*** Record set ***

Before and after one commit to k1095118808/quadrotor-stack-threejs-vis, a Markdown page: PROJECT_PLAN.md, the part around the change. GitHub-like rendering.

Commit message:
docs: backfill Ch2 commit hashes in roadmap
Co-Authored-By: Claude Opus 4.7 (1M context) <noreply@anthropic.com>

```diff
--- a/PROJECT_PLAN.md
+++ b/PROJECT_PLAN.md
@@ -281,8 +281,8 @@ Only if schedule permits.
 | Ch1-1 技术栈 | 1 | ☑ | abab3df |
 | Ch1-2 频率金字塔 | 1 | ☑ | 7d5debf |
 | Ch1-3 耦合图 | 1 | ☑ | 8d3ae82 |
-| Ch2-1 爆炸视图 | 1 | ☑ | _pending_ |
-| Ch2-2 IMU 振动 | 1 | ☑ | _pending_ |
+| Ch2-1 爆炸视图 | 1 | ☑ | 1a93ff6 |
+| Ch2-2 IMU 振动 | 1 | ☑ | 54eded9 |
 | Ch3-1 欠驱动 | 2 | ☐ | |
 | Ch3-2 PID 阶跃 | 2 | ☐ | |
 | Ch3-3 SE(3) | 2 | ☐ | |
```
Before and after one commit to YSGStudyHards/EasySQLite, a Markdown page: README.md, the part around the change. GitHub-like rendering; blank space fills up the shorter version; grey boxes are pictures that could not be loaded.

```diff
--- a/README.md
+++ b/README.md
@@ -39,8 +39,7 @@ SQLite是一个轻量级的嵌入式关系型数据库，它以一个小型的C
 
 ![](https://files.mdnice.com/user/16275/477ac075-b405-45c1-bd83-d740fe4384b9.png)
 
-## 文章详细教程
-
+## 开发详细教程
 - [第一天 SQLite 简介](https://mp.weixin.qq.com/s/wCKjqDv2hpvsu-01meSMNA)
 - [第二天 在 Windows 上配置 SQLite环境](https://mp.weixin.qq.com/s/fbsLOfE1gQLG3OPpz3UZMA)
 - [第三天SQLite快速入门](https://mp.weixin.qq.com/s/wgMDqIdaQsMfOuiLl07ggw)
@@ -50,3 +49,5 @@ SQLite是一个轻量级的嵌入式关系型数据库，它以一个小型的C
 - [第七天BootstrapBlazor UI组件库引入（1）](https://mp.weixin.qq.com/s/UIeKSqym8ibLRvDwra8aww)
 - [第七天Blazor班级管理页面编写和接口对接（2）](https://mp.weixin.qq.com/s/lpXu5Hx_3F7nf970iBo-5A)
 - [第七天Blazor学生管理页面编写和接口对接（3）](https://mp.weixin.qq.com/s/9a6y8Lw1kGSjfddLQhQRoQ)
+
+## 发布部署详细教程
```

***

Directions: Print each line of the data exactly as it was written.

Exercise output:
Before and after one commit to k1095118808/quadrotor-stack-threejs-vis, a Markdown page: PROJECT_PLAN.md, the part around the change. GitHub-like rendering.

Commit message:
docs: backfill Ch2 commit hashes in roadmap
Co-Authored-By: Claude Opus 4.7 (1M context) <noreply@anthropic.com>

```diff
--- a/PROJECT_PLAN.md
+++ b/PROJECT_PLAN.md
@@ -281,8 +281,8 @@ Only if schedule permits.
 | Ch1-1 技术栈 | 1 | ☑ | abab3df |
 | Ch1-2 频率金字塔 | 1 | ☑ | 7d5debf |
 | Ch1-3 耦合图 | 1 | ☑ | 8d3ae82 |
-| Ch2-1 爆炸视图 | 1 | ☑ | _pending_ |
-| Ch2-2 IMU 振动 | 1 | ☑ | _pending_ |
+| Ch2-1 爆炸视图 | 1 | ☑ | 1a93ff6 |
+| Ch2-2 IMU 振动 | 1 | ☑ | 54eded9 |
 | Ch3-1 欠驱动 | 2 | ☐ | |
 | Ch3-2 PID 阶跃 | 2 | ☐ | |
 | Ch3-3 SE(3) | 2 | ☐ | |
```
Before and after one commit to YSGStudyHards/EasySQLite, a Markdown page: README.md, the part around the change. GitHub-like rendering; blank space fills up the shorter version; grey boxes are pictures that could not be loaded.

```diff
--- a/README.md
+++ b/README.md
@@ -39,8 +39,7 @@ SQLite是一个轻量级的嵌入式关系型数据库，它以一个小型的C
 
 ![](https://files.mdnice.com/user/16275/477ac075-b405-45c1-bd83-d740fe4384b9.png)
 
-## 文章详细教程
-
+## 开发详细教程
 - [第一天 SQLite 简介](https://mp.weixin.qq.com/s/wCKjqDv2hpvsu-01meSMNA)
 - [第二天 在 Windows 上配置 SQLite环境](https://mp.weixin.qq.com/s/fbsLOfE1gQLG3OPpz3UZMA)
 - [第三天SQLite快速入门](https://mp.weixin.qq.com/s/wgMDqIdaQsMfOuiLl07ggw)
@@ -50,3 +49,5 @@ SQLite是一个轻量级的嵌入式关系型数据库，它以一个小型的C
 - [第七天BootstrapBlazor UI组件库引入（1）](https://mp.weixin.qq.com/s/UIeKSqym8ibLRvDwra8aww)
 - [第七天Blazor班级管理页面编写和接口对接（2）](https://mp.weixin.qq.com/s/lpXu5Hx_3F7nf970iBo-5A)
 - [第七天Blazor学生管理页面编写和接口对接（3）](https://mp.weixin.qq.com/s/9a6y8Lw1kGSjfddLQhQRoQ)
+
+## 发布部署详细教程
```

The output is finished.